Only the records, exactly as written, belong in the answer; pictures do not.

•••

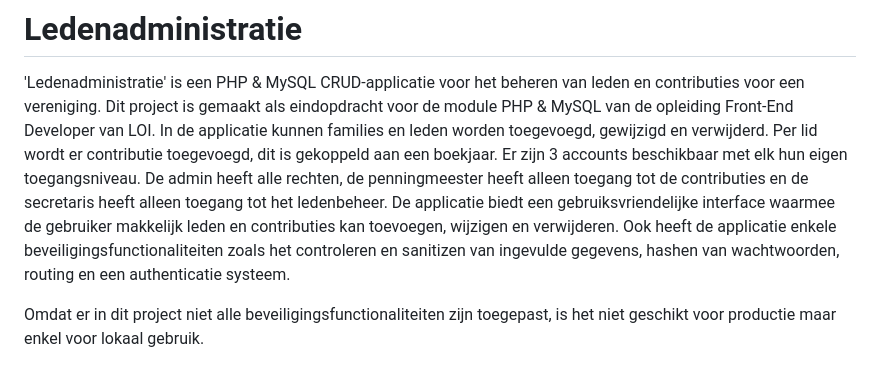
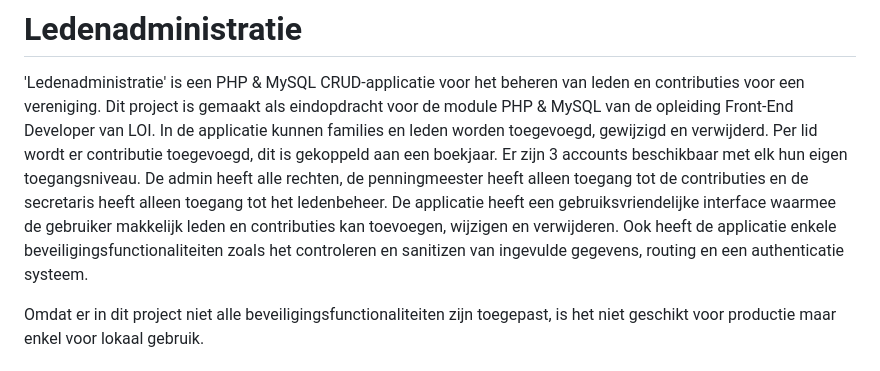
Before and after one commit to BasdB97/ledenadministratie, a Markdown page: README.md, the part around the change. Rendered like a GitHub page.

```diff
--- a/README.md
+++ b/README.md
@@ -2,8 +2,8 @@
 
 'Ledenadministratie' is een PHP & MySQL CRUD-applicatie voor het beheren van leden en contributies voor een vereniging. Dit project is gemaakt als eindopdracht voor de module PHP & MySQL van de opleiding Front-End Developer van LOI. In de applicatie kunnen families en leden worden toegevoegd, gewijzigd en verwijderd. Per lid wordt er contributie toegevoegd, dit is gekoppeld aan een boekjaar.
 Er zijn 3 accounts beschikbaar met elk hun eigen toegangsniveau. De admin heeft alle rechten, de penningmeester heeft alleen toegang tot de contributies en de secretaris heeft alleen toegang tot het ledenbeheer.
-De applicatie biedt een gebruiksvriendelijke interface waarmee de gebruiker makkelijk leden en contributies kan toevoegen, wijzigen en verwijderen.
-Ook heeft de applicatie enkele beveiligingsfunctionaliteiten zoals het controleren en sanitizen van ingevulde gegevens, hashen van wachtwoorden, routing en een authenticatie systeem.
+De applicatie heeft een gebruiksvriendelijke interface waarmee de gebruiker makkelijk leden en contributies kan toevoegen, wijzigen en verwijderen.
+Ook heeft de applicatie enkele beveiligingsfunctionaliteiten zoals het controleren en sanitizen van ingevulde gegevens, routing en een authenticatie systeem.
 
 Omdat er in dit project niet alle beveiligingsfunctionaliteiten zijn toegepast, is het niet geschikt voor productie maar enkel voor lokaal gebruik.
 
```
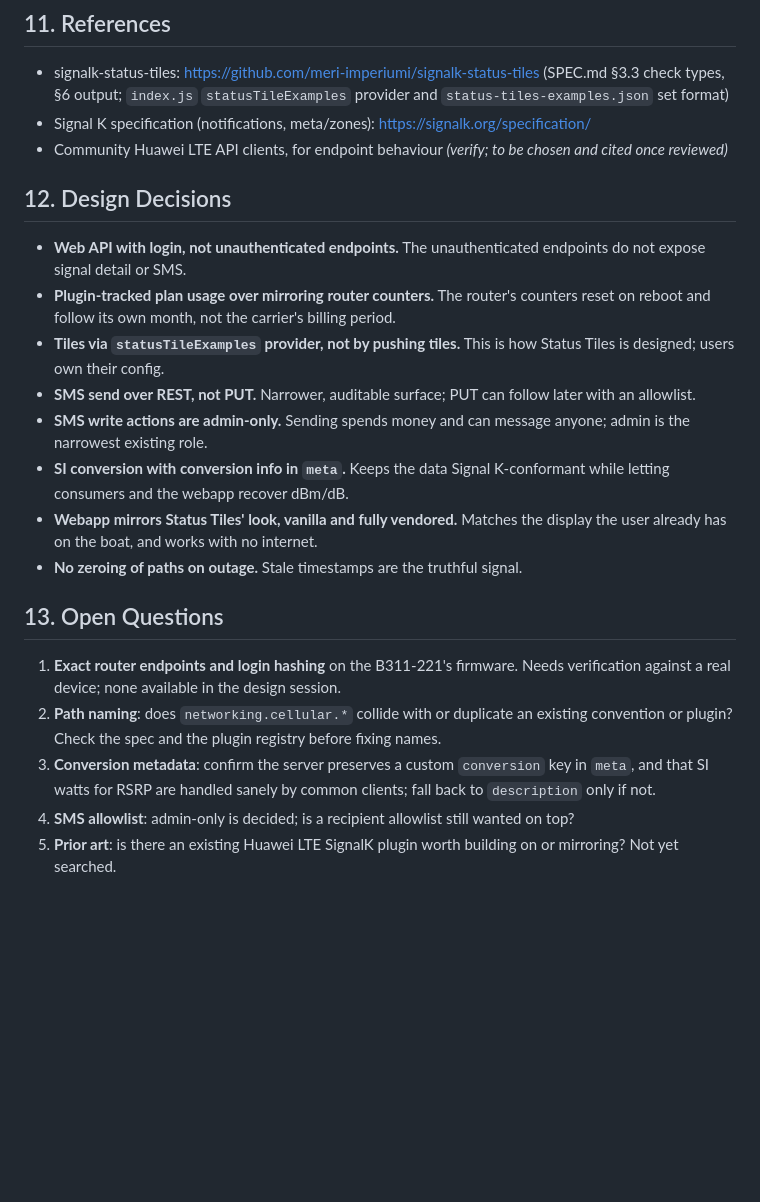
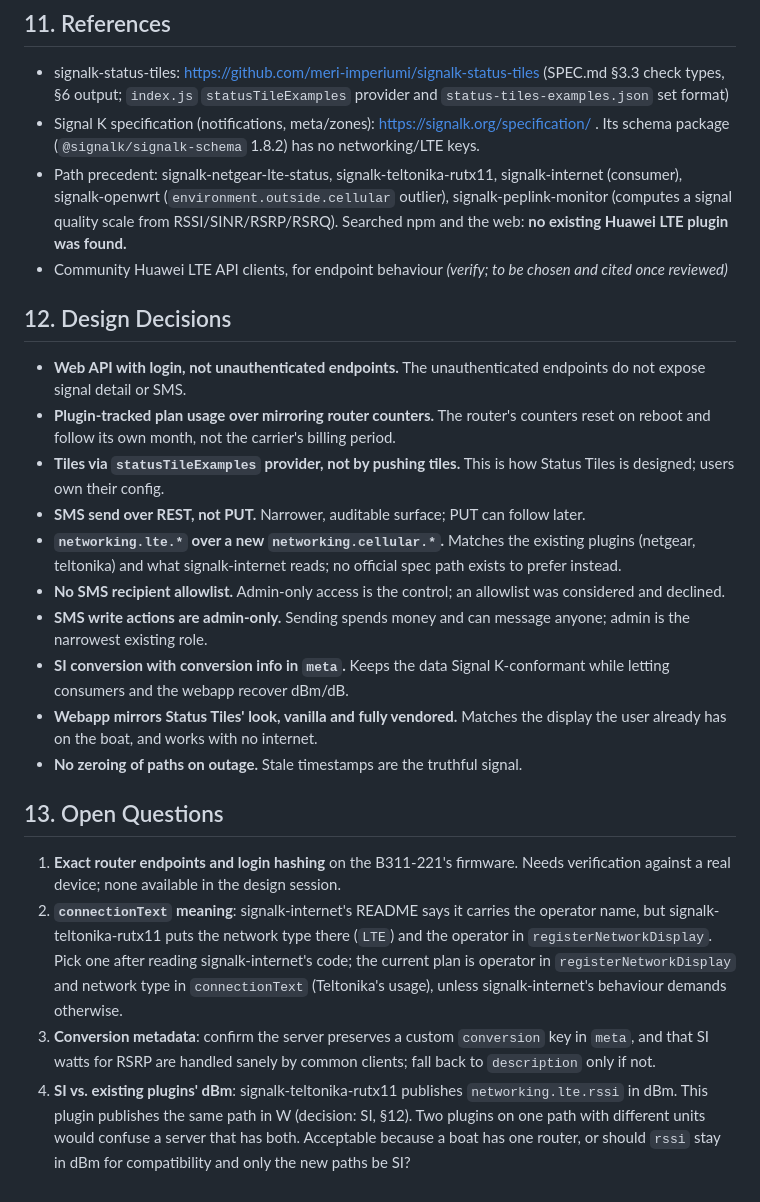
Before and after one commit to BoatHacks/signalk-huawei-B311-221-plugin, a Markdown page: SPEC.md, the part around one of its changes. Drawn GitHub-style; blank space fills up the shorter version.

```diff
--- a/SPEC.md
+++ b/SPEC.md
@@ -259,7 +277,13 @@ natural fall-back order is (1) webapp polish, (2) SMS delete/mark-read,
   (SPEC.md §3.3 check types, §6 output; `index.js` `statusTileExamples`
   provider and `status-tiles-examples.json` set format)
 - Signal K specification (notifications, meta/zones):
-  https://signalk.org/specification/
+  https://signalk.org/specification/ . Its schema package
+  (`@signalk/signalk-schema` 1.8.2) has no networking/LTE keys.
+- Path precedent: signalk-netgear-lte-status, signalk-teltonika-rutx11,
+  signalk-internet (consumer), signalk-openwrt (`environment.outside.cellular`
+  outlier), signalk-peplink-monitor (computes a signal quality scale from
+  RSSI/SINR/RSRP/RSRQ). Searched npm and the web: **no existing Huawei
+  LTE plugin was found.**
 - Community Huawei LTE API clients, for endpoint behaviour *(verify; to
   be chosen and cited once reviewed)*
 
@@ -273,7 +297,12 @@ natural fall-back order is (1) webapp polish, (2) SMS delete/mark-read,
 - **Tiles via `statusTileExamples` provider, not by pushing tiles.**
   This is how Status Tiles is designed; users own their config.
 - **SMS send over REST, not PUT.** Narrower, auditable surface; PUT can
-  follow later with an allowlist.
+  follow later.
+- **`networking.lte.*` over a new `networking.cellular.*`.** Matches
+  the existing plugins (netgear, teltonika) and what signalk-internet
+  reads; no official spec path exists to prefer instead.
+- **No SMS recipient allowlist.** Admin-only access is the control;
+  an allowlist was considered and declined.
 - **SMS write actions are admin-only.** Sending spends money and can
   message anyone; admin is the narrowest existing role.
 - **SI conversion with conversion info in `meta`.** Keeps the data
@@ -290,10 +319,17 @@ natural fall-back order is (1) webapp polish, (2) SMS delete/mark-read,
 1. **Exact router endpoints and login hashing** on the B311-221's
    firmware. Needs verification against a real device; none available
    in the design session.
-2. **Path naming**: does `networking.cellular.*` collide with or
-   duplicate an existing convention or plugin? Check the spec and the
-   plugin registry before fixing names.
+2. **`connectionText` meaning**: signalk-internet's README says it
+   carries the operator name, but signalk-teltonika-rutx11 puts the
+   network type there (`LTE`) and the operator in
+   `registerNetworkDisplay`. Pick one after reading signalk-internet's
+   code; the current plan is operator in `registerNetworkDisplay` and
+   network type in `connectionText` (Teltonika's usage), unless
+   signalk-internet's behaviour demands otherwise.
 3. **Conversion metadata**: confirm the server preserves a custom `conversion` key in `meta`, and that SI watts for RSRP are handled sanely by common clients; fall back to `description` only if not.
-4. **SMS allowlist**: admin-only is decided; is a recipient allowlist still wanted on top?
-5. **Prior art**: is there an existing Huawei LTE SignalK plugin worth
-   building on or mirroring? Not yet searched.
+4. **SI vs. existing plugins' dBm**: signalk-teltonika-rutx11
+   publishes `networking.lte.rssi` in dBm. This plugin publishes the
+   same path in W (decision: SI, §12). Two plugins on one path with
+   different units would confuse a server that has both. Acceptable
+   because a boat has one router, or should `rssi` stay in dBm for
+   compatibility and only the new paths be SI?
```
Also changed, not shown: other parts of SPEC.md (+36 -18 lines), ARCHITECTURE.md (+10 -0 lines).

•••

TASK ANSWER →
Before and after one commit to BasdB97/ledenadministratie, a Markdown page: README.md, the part around the change. Rendered like a GitHub page.

```diff
--- a/README.md
+++ b/README.md
@@ -2,8 +2,8 @@
 
 'Ledenadministratie' is een PHP & MySQL CRUD-applicatie voor het beheren van leden en contributies voor een vereniging. Dit project is gemaakt als eindopdracht voor de module PHP & MySQL van de opleiding Front-End Developer van LOI. In de applicatie kunnen families en leden worden toegevoegd, gewijzigd en verwijderd. Per lid wordt er contributie toegevoegd, dit is gekoppeld aan een boekjaar.
 Er zijn 3 accounts beschikbaar met elk hun eigen toegangsniveau. De admin heeft alle rechten, de penningmeester heeft alleen toegang tot de contributies en de secretaris heeft alleen toegang tot het ledenbeheer.
-De applicatie biedt een gebruiksvriendelijke interface waarmee de gebruiker makkelijk leden en contributies kan toevoegen, wijzigen en verwijderen.
-Ook heeft de applicatie enkele beveiligingsfunctionaliteiten zoals het controleren en sanitizen van ingevulde gegevens, hashen van wachtwoorden, routing en een authenticatie systeem.
+De applicatie heeft een gebruiksvriendelijke interface waarmee de gebruiker makkelijk leden en contributies kan toevoegen, wijzigen en verwijderen.
+Ook heeft de applicatie enkele beveiligingsfunctionaliteiten zoals het controleren en sanitizen van ingevulde gegevens, routing en een authenticatie systeem.
 
 Omdat er in dit project niet alle beveiligingsfunctionaliteiten zijn toegepast, is het niet geschikt voor productie maar enkel voor lokaal gebruik.
 
```
Before and after one commit to BoatHacks/signalk-huawei-B311-221-plugin, a Markdown page: SPEC.md, the part around one of its changes. Drawn GitHub-style; blank space fills up the shorter version.

```diff
--- a/SPEC.md
+++ b/SPEC.md
@@ -259,7 +277,13 @@ natural fall-back order is (1) webapp polish, (2) SMS delete/mark-read,
   (SPEC.md §3.3 check types, §6 output; `index.js` `statusTileExamples`
   provider and `status-tiles-examples.json` set format)
 - Signal K specification (notifications, meta/zones):
-  https://signalk.org/specification/
+  https://signalk.org/specification/ . Its schema package
+  (`@signalk/signalk-schema` 1.8.2) has no networking/LTE keys.
+- Path precedent: signalk-netgear-lte-status, signalk-teltonika-rutx11,
+  signalk-internet (consumer), signalk-openwrt (`environment.outside.cellular`
+  outlier), signalk-peplink-monitor (computes a signal quality scale from
+  RSSI/SINR/RSRP/RSRQ). Searched npm and the web: **no existing Huawei
+  LTE plugin was found.**
 - Community Huawei LTE API clients, for endpoint behaviour *(verify; to
   be chosen and cited once reviewed)*
 
@@ -273,7 +297,12 @@ natural fall-back order is (1) webapp polish, (2) SMS delete/mark-read,
 - **Tiles via `statusTileExamples` provider, not by pushing tiles.**
   This is how Status Tiles is designed; users own their config.
 - **SMS send over REST, not PUT.** Narrower, auditable surface; PUT can
-  follow later with an allowlist.
+  follow later.
+- **`networking.lte.*` over a new `networking.cellular.*`.** Matches
+  the existing plugins (netgear, teltonika) and what signalk-internet
+  reads; no official spec path exists to prefer instead.
+- **No SMS recipient allowlist.** Admin-only access is the control;
+  an allowlist was considered and declined.
 - **SMS write actions are admin-only.** Sending spends money and can
   message anyone; admin is the narrowest existing role.
 - **SI conversion with conversion info in `meta`.** Keeps the data
@@ -290,10 +319,17 @@ natural fall-back order is (1) webapp polish, (2) SMS delete/mark-read,
 1. **Exact router endpoints and login hashing** on the B311-221's
    firmware. Needs verification against a real device; none available
    in the design session.
-2. **Path naming**: does `networking.cellular.*` collide with or
-   duplicate an existing convention or plugin? Check the spec and the
-   plugin registry before fixing names.
+2. **`connectionText` meaning**: signalk-internet's README says it
+   carries the operator name, but signalk-teltonika-rutx11 puts the
+   network type there (`LTE`) and the operator in
+   `registerNetworkDisplay`. Pick one after reading signalk-internet's
+   code; the current plan is operator in `registerNetworkDisplay` and
+   network type in `connectionText` (Teltonika's usage), unless
+   signalk-internet's behaviour demands otherwise.
 3. **Conversion metadata**: confirm the server preserves a custom `conversion` key in `meta`, and that SI watts for RSRP are handled sanely by common clients; fall back to `description` only if not.
-4. **SMS allowlist**: admin-only is decided; is a recipient allowlist still wanted on top?
-5. **Prior art**: is there an existing Huawei LTE SignalK plugin worth
-   building on or mirroring? Not yet searched.
+4. **SI vs. existing plugins' dBm**: signalk-teltonika-rutx11
+   publishes `networking.lte.rssi` in dBm. This plugin publishes the
+   same path in W (decision: SI, §12). Two plugins on one path with
+   different units would confuse a server that has both. Acceptable
+   because a boat has one router, or should `rssi` stay in dBm for
+   compatibility and only the new paths be SI?
```
Also changed, not shown: other parts of SPEC.md (+36 -18 lines), ARCHITECTURE.md (+10 -0 lines).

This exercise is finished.